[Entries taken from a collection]
######

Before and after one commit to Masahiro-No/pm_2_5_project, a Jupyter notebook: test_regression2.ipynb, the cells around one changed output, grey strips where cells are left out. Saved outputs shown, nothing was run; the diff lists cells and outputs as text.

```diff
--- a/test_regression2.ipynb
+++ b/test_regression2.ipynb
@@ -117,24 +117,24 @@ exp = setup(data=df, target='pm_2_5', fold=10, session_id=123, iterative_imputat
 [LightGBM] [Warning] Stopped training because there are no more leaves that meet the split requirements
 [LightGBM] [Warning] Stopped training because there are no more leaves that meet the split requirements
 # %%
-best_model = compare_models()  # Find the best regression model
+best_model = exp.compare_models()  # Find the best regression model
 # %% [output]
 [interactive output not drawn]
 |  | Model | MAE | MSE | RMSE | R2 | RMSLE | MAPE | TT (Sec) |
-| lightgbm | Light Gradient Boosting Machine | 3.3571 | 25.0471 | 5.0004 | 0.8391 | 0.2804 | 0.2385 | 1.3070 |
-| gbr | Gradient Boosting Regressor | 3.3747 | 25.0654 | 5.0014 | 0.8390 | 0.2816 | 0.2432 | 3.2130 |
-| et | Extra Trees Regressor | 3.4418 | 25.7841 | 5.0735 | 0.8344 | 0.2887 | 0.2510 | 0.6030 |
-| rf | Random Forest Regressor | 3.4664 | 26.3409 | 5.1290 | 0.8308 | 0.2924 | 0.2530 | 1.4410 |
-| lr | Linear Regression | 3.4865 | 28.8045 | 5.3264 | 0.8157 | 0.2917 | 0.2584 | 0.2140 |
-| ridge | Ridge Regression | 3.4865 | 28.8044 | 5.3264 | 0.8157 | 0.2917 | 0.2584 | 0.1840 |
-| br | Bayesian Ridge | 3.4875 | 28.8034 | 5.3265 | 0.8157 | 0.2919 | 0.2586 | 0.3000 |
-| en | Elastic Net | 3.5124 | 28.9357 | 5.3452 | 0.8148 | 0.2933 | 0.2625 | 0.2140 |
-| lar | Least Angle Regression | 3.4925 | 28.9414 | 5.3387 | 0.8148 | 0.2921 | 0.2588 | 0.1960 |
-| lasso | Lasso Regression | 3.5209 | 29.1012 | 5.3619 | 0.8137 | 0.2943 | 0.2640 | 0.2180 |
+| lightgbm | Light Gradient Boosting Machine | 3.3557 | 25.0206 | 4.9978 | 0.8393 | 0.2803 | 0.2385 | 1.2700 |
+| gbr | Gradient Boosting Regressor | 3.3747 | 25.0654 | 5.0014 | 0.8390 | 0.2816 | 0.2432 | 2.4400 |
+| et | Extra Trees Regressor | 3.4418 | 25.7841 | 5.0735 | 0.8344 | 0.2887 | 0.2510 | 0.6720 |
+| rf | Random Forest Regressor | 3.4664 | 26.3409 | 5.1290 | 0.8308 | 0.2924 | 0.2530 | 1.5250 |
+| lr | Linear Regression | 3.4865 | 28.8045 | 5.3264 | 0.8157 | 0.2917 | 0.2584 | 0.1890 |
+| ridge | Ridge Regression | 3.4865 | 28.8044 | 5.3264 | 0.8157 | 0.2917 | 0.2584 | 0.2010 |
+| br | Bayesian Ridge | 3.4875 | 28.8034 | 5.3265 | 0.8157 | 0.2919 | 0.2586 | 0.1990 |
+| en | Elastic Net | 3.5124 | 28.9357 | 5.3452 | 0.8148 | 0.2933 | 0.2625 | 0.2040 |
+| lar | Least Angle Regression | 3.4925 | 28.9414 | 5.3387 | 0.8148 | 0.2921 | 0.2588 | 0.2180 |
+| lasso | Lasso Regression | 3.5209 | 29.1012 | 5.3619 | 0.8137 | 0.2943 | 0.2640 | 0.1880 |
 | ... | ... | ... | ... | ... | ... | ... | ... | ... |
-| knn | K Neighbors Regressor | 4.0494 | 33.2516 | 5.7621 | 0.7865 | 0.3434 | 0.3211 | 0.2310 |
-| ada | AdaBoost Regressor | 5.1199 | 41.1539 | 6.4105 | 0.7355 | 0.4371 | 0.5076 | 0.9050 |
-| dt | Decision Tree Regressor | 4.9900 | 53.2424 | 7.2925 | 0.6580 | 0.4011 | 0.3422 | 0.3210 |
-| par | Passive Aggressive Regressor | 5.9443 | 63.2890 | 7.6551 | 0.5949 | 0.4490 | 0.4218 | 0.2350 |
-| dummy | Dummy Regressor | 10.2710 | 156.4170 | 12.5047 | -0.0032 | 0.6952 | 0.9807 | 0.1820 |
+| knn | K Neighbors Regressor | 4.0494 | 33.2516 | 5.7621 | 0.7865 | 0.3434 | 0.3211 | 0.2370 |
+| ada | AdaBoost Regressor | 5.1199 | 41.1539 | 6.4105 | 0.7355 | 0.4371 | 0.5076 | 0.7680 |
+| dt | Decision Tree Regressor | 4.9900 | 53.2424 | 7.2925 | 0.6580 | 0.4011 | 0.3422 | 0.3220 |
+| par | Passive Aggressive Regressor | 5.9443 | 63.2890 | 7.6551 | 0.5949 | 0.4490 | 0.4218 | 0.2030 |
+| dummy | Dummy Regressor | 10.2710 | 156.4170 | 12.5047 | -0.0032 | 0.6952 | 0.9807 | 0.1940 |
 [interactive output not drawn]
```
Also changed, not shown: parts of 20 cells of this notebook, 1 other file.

######

→ **TASK DETAILS**
Go through the entries and copy every line that has "output".

→ **WRITTEN REPLY**
Before and after one commit to Masahiro-No/pm_2_5_project, a Jupyter notebook: test_regression2.ipynb, the cells around one changed output, grey strips where cells are left out. Saved outputs shown, nothing was run; the diff lists cells and outputs as text.
 # %% [output]
 [interactive output not drawn]
 [interactive output not drawn]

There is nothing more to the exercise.